With the Steel Stampede in Crooked River only three weeks away, it is time to get serious. My good friend Randy Hess offered to help get the old twin put back together and ready to race, and we ended up having one of those really great days in the shop where a lot of progress is made and also had a lot of fun. Randy has been a big part of my motorcyle world since we were teenagers, in addition to helping build my old Norton Commando that we flat tracked, he also helped on other bikes and was even there to drive me home when I broke my knee at Woodland (almost forty years ago). A darn good friend!
So Saturday morning we started out with several piles of parts;
We also started out with a list;
We decided Randy would work on the frame and suspension and I would tackle getting the motor together. Randy said his goal was to have the bike on it's wheels by day end, my goal was to have the motor together.
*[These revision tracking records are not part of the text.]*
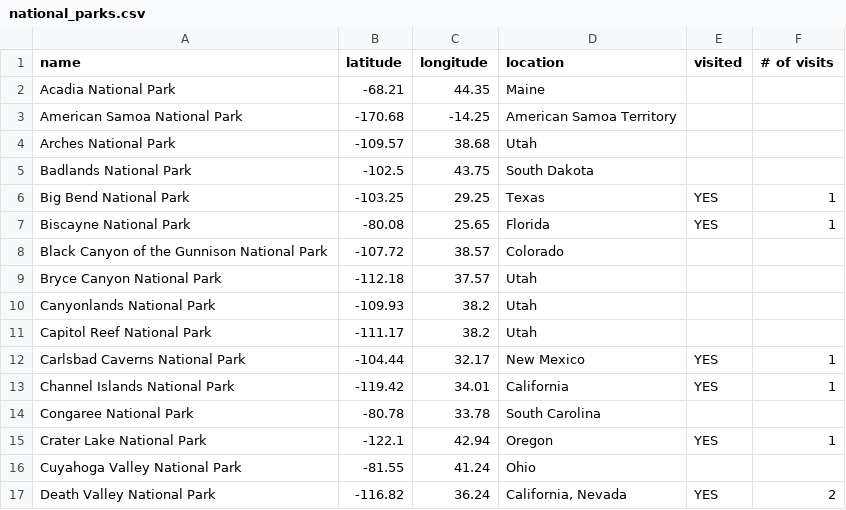
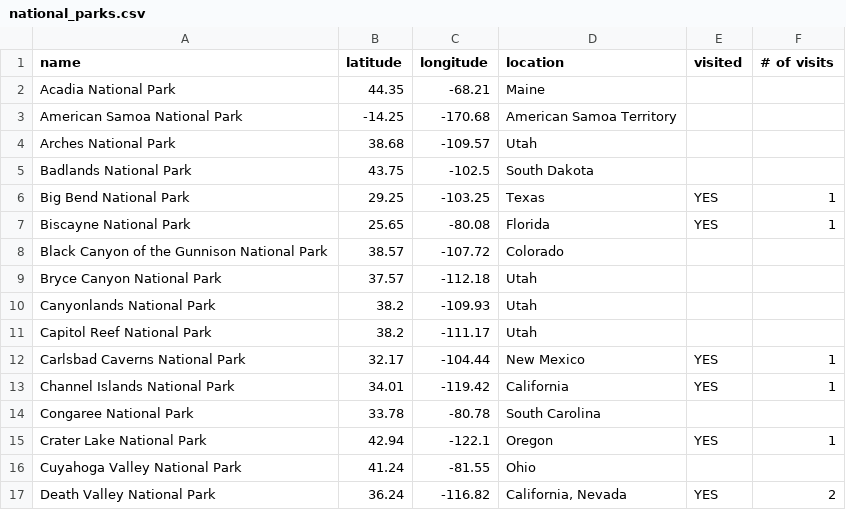
Before and after one commit to wuzhou-zhang/wuzhou-zhang.github.io, a CSV file: national_parks.csv, drawn as a sheet; only a part is shown; the diff covers the shown part only.

Commit message:
Plot national parks

```diff
--- a/national_parks.csv
+++ b/national_parks.csv
@@ -1,17 +1,17 @@
 name,latitude,longitude,location,visited, # of visits
-Acadia National Park,-68.21,44.35,Maine,,
-American Samoa National Park,-170.68,-14.25,American Samoa Territory,,
-Arches National Park,-109.57,38.68,Utah,,
-Badlands National Park,-102.5,43.75,South Dakota,,
-Big Bend National Park,-103.25,29.25,Texas,YES,1
-Biscayne National Park,-80.08,25.65,Florida,YES,1
-Black Canyon of the Gunnison National Park,-107.72,38.57,Colorado,,
-Bryce Canyon National Park,-112.18,37.57,Utah,,
-Canyonlands National Park,-109.93,38.2,Utah,,
-Capitol Reef National Park,-111.17,38.2,Utah,,
-Carlsbad Caverns National Park,-104.44,32.17,New Mexico,YES,1
-Channel Islands National Park,-119.42,34.01,California,YES,1
-Congaree National Park,-80.78,33.78,South Carolina,,
-Crater Lake National Park,-122.1,42.94,Oregon,YES,1
-Cuyahoga Valley National Park,-81.55,41.24,Ohio,,
-Death Valley National Park,-116.82,36.24,"California, Nevada",YES,2
+Acadia National Park,44.35,-68.21,Maine,,
+American Samoa National Park,-14.25,-170.68,American Samoa Territory,,
+Arches National Park,38.68,-109.57,Utah,,
+Badlands National Park,43.75,-102.5,South Dakota,,
+Big Bend National Park,29.25,-103.25,Texas,YES,1
+Biscayne National Park,25.65,-80.08,Florida,YES,1
+Black Canyon of the Gunnison National Park,38.57,-107.72,Colorado,,
+Bryce Canyon National Park,37.57,-112.18,Utah,,
+Canyonlands National Park,38.2,-109.93,Utah,,
+Capitol Reef National Park,38.2,-111.17,Utah,,
+Carlsbad Caverns National Park,32.17,-104.44,New Mexico,YES,1
+Channel Islands National Park,34.01,-119.42,California,YES,1
+Congaree National Park,33.78,-80.78,South Carolina,,
+Crater Lake National Park,42.94,-122.1,Oregon,YES,1
+Cuyahoga Valley National Park,41.24,-81.55,Ohio,,
+Death Valley National Park,36.24,-116.82,"California, Nevada",YES,2
```
Also changed, not shown: 92 edited cells elsewhere in this file, 2 other files.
And off we go!
Before starting on the frame and suspension, Randy decided to get the de-rusting project started on the MT250 fuel tank;
Randy prepping the frame for re-paint, it had been painted before but then some welding and other modifications had taken their toll;
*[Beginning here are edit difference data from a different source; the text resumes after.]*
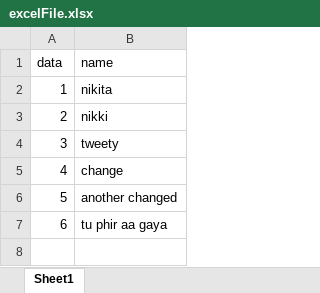
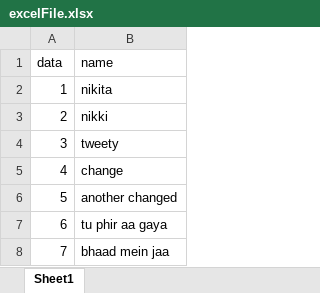
Before and after one commit to Nikky16/Git_Tutorials, an Excel workbook: excelFile.xlsx, sheet Sheet1, drawn as a sheet; values as stored, in another font and other column widths than the file's, no borders; the diff names each change by its address in the sheet, - before the commit and + after, or states it on an @@ line.

Commit message:
Nikita ka doosra message + All modified :)

```diff
--- a/excelFile.xlsx (sheet Sheet1)
+++ b/excelFile.xlsx (sheet Sheet1)
+row 8: 7 | bhaad mein jaa
```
Starting to paint;
Installing rear swing arm and shocks (with Danny helping);
We had more than a few road blocks to our progress, one was just finding all the bits and pieces amid the multiple proejcts from the last year or so and the other was that the bike is such a conglomeration of parts, often what shoud fit doesn't. In this shot. Randy, Luke and Corey are welding a bar into the lower steering bearing race to get it out of the frame, so all new bearings can be installed;
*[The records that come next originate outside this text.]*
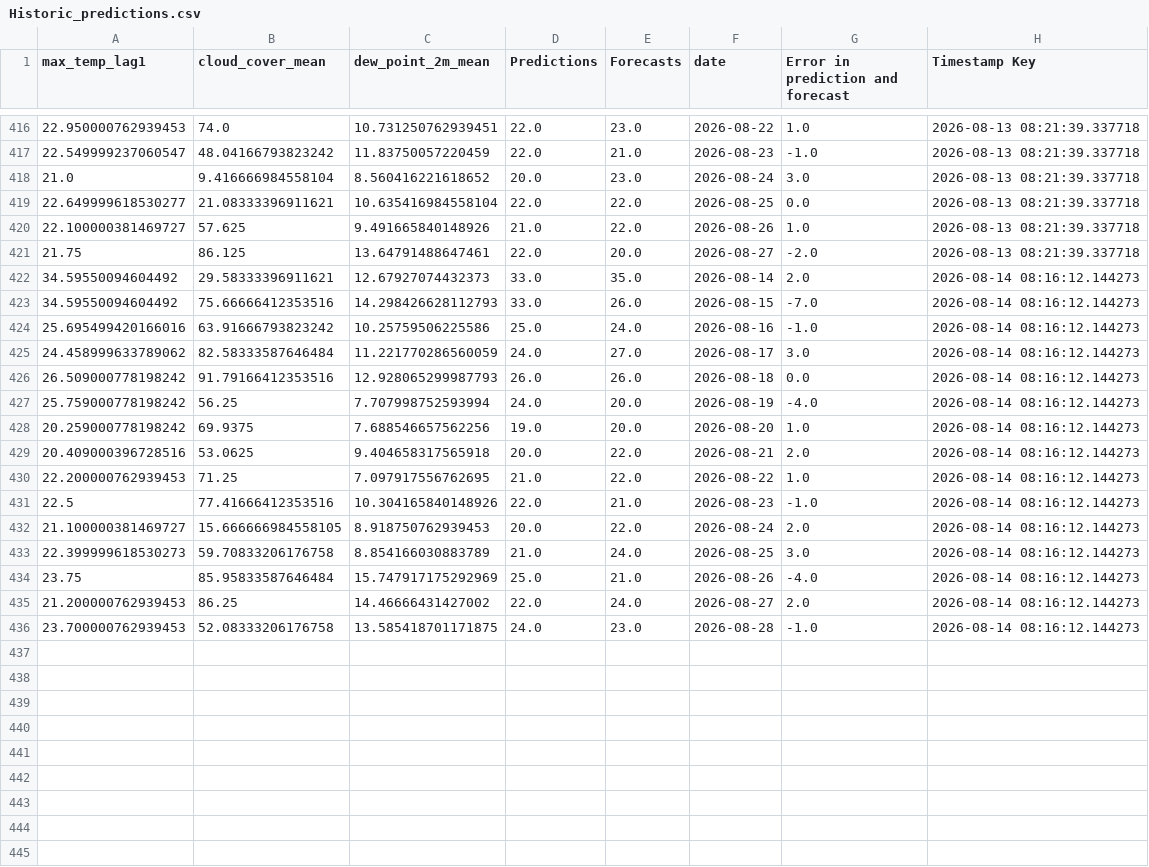
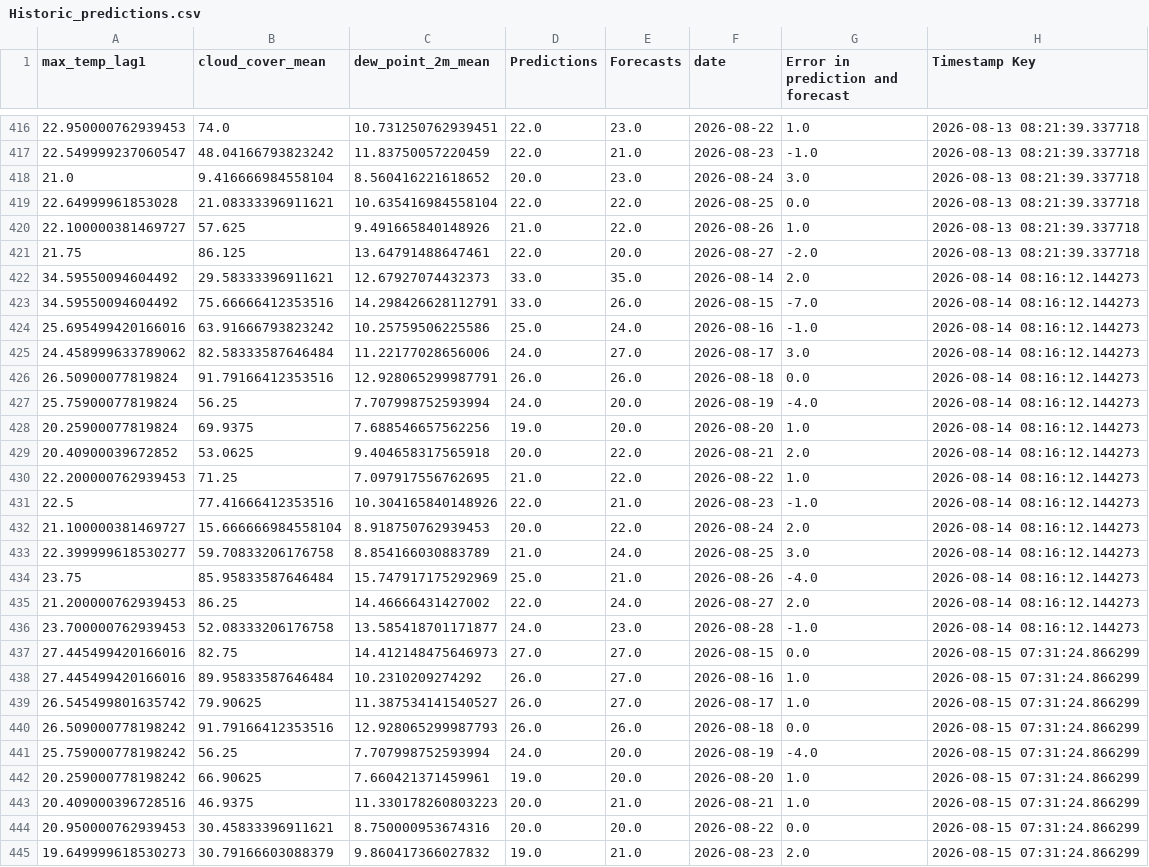
Before and after one commit to nitheshsrb/Fundamentals, a CSV file: weather_data/data/Historic_predictions.csv, drawn as a sheet; only a part is shown, gaps mark what is left out; the diff covers the shown part only.

```diff
--- a/weather_data/data/Historic_predictions.csv
+++ b/weather_data/data/Historic_predictions.csv
@@ -418,3 +418,3 @@ max_temp_lag1,cloud_cover_mean,dew_point_2m_mean,Predictions,Forecasts,date,Erro
 21.0,9.416666984558104,8.560416221618652,20.0,23.0,2026-08-24,3.0,2026-08-13 08:21:39.337718
-22.649999618530277,21.08333396911621,10.635416984558104,22.0,22.0,2026-08-25,0.0,2026-08-13 08:21:39.337718
+22.64999961853028,21.08333396911621,10.635416984558104,22.0,22.0,2026-08-25,0.0,2026-08-13 08:21:39.337718
 22.100000381469727,57.625,9.491665840148926,21.0,22.0,2026-08-26,1.0,2026-08-13 08:21:39.337718
@@ -422,15 +422,24 @@ max_temp_lag1,cloud_cover_mean,dew_point_2m_mean,Predictions,Forecasts,date,Erro
 34.59550094604492,29.58333396911621,12.67927074432373,33.0,35.0,2026-08-14,2.0,2026-08-14 08:16:12.144273
-34.59550094604492,75.66666412353516,14.298426628112793,33.0,26.0,2026-08-15,-7.0,2026-08-14 08:16:12.144273
+34.59550094604492,75.66666412353516,14.298426628112791,33.0,26.0,2026-08-15,-7.0,2026-08-14 08:16:12.144273
 25.695499420166016,63.91666793823242,10.25759506225586,25.0,24.0,2026-08-16,-1.0,2026-08-14 08:16:12.144273
-24.458999633789062,82.58333587646484,11.221770286560059,24.0,27.0,2026-08-17,3.0,2026-08-14 08:16:12.144273
-26.509000778198242,91.79166412353516,12.928065299987793,26.0,26.0,2026-08-18,0.0,2026-08-14 08:16:12.144273
-25.759000778198242,56.25,7.707998752593994,24.0,20.0,2026-08-19,-4.0,2026-08-14 08:16:12.144273
-20.259000778198242,69.9375,7.688546657562256,19.0,20.0,2026-08-20,1.0,2026-08-14 08:16:12.144273
-20.409000396728516,53.0625,9.404658317565918,20.0,22.0,2026-08-21,2.0,2026-08-14 08:16:12.144273
+24.458999633789062,82.58333587646484,11.22177028656006,24.0,27.0,2026-08-17,3.0,2026-08-14 08:16:12.144273
+26.50900077819824,91.79166412353516,12.928065299987791,26.0,26.0,2026-08-18,0.0,2026-08-14 08:16:12.144273
+25.75900077819824,56.25,7.707998752593994,24.0,20.0,2026-08-19,-4.0,2026-08-14 08:16:12.144273
+20.25900077819824,69.9375,7.688546657562256,19.0,20.0,2026-08-20,1.0,2026-08-14 08:16:12.144273
+20.40900039672852,53.0625,9.404658317565918,20.0,22.0,2026-08-21,2.0,2026-08-14 08:16:12.144273
 22.200000762939453,71.25,7.097917556762695,21.0,22.0,2026-08-22,1.0,2026-08-14 08:16:12.144273
 22.5,77.41666412353516,10.304165840148926,22.0,21.0,2026-08-23,-1.0,2026-08-14 08:16:12.144273
-21.100000381469727,15.666666984558105,8.918750762939453,20.0,22.0,2026-08-24,2.0,2026-08-14 08:16:12.144273
-22.399999618530273,59.70833206176758,8.854166030883789,21.0,24.0,2026-08-25,3.0,2026-08-14 08:16:12.144273
+21.100000381469727,15.666666984558104,8.918750762939453,20.0,22.0,2026-08-24,2.0,2026-08-14 08:16:12.144273
+22.399999618530277,59.70833206176758,8.854166030883789,21.0,24.0,2026-08-25,3.0,2026-08-14 08:16:12.144273
 23.75,85.95833587646484,15.747917175292969,25.0,21.0,2026-08-26,-4.0,2026-08-14 08:16:12.144273
 21.200000762939453,86.25,14.46666431427002,22.0,24.0,2026-08-27,2.0,2026-08-14 08:16:12.144273
-23.700000762939453,52.08333206176758,13.585418701171875,24.0,23.0,2026-08-28,-1.0,2026-08-14 08:16:12.144273
+23.700000762939453,52.08333206176758,13.585418701171877,24.0,23.0,2026-08-28,-1.0,2026-08-14 08:16:12.144273
+27.445499420166016,82.75,14.412148475646973,27.0,27.0,2026-08-15,0.0,2026-08-15 07:31:24.866299
+27.445499420166016,89.95833587646484,10.2310209274292,26.0,27.0,2026-08-16,1.0,2026-08-15 07:31:24.866299
+26.545499801635742,79.90625,11.387534141540527,26.0,27.0,2026-08-17,1.0,2026-08-15 07:31:24.866299
+26.509000778198242,91.79166412353516,12.928065299987793,26.0,26.0,2026-08-18,0.0,2026-08-15 07:31:24.866299
+25.759000778198242,56.25,7.707998752593994,24.0,20.0,2026-08-19,-4.0,2026-08-15 07:31:24.866299
+20.259000778198242,66.90625,7.660421371459961,19.0,20.0,2026-08-20,1.0,2026-08-15 07:31:24.866299
+20.409000396728516,46.9375,11.330178260803223,20.0,21.0,2026-08-21,1.0,2026-08-15 07:31:24.866299
+20.950000762939453,30.45833396911621,8.750000953674316,20.0,20.0,2026-08-22,0.0,2026-08-15 07:31:24.866299
+19.649999618530273,30.79166603088379,9.860417366027832,19.0,21.0,2026-08-23,2.0,2026-08-15 07:31:24.866299
```
Also changed, not shown: 6 added rows elsewhere in this file, weather_data/data/Delta_load.csv, weather_data/data/Feature_engineered_data.csv, 3 other files.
Each part or fastener had to be cleaned and buffed and those not plated had to be painted, so it's a slow process. Here is Randy working at the LC Garage precision buffing deivce;
After a full day of hard work, here is the chassis, ready for the motor;
Great job Randy!
While Randy was doing his thing, I'd gotten busy on the motor. First up was to cut the old cam chain;
Since the motor had been sitting open for months while a lot of work went on around it, I opted to rinse the motor out with high detergent ATF and drain the block before proceeding;
The previously installed pistons & rings were still looking good, and this time around I had help installing the cylinder. Not even sure how I got it together the last time without breaking any rings!
Slipping the new chain into place with some fine wire;
Then with Randy's help, slipped the cylinder block on, much easier this time!
Before the head could be installed, first it had to be clearanced for the larger camshaft. This process took awhile, install cam, check clearance, grind, clean, reinstall, check again. Argh.
Here is the cam box before modification, the black circles are some of the contact points;
After a lot of grinding, it all finally came together;
None of this could have been done without the help of the Graves family in Flagstaff (aka Lameco) and their vintage race bike mechanic Owen. Owen was gracious enough to spend time with me on the phone and talk me thorough the modifications and installation of this hot rod motor. Big thanks to to both Johns (Sr and Jr) and Owen!
Head installed on the motor;
Joining the cam chain together;
Riveted in place;
Motor completed and ready to install;
Sunday morning, first some fun stuff, checking the vintage British fenders for fit;
Installing the motor;
A great weekend, lots of progress, can't wait to get this thing done and hear it come to life. Lots of little bits and pieces need to be put together before then, ignition, fuel system, etc. But every day there will be progress.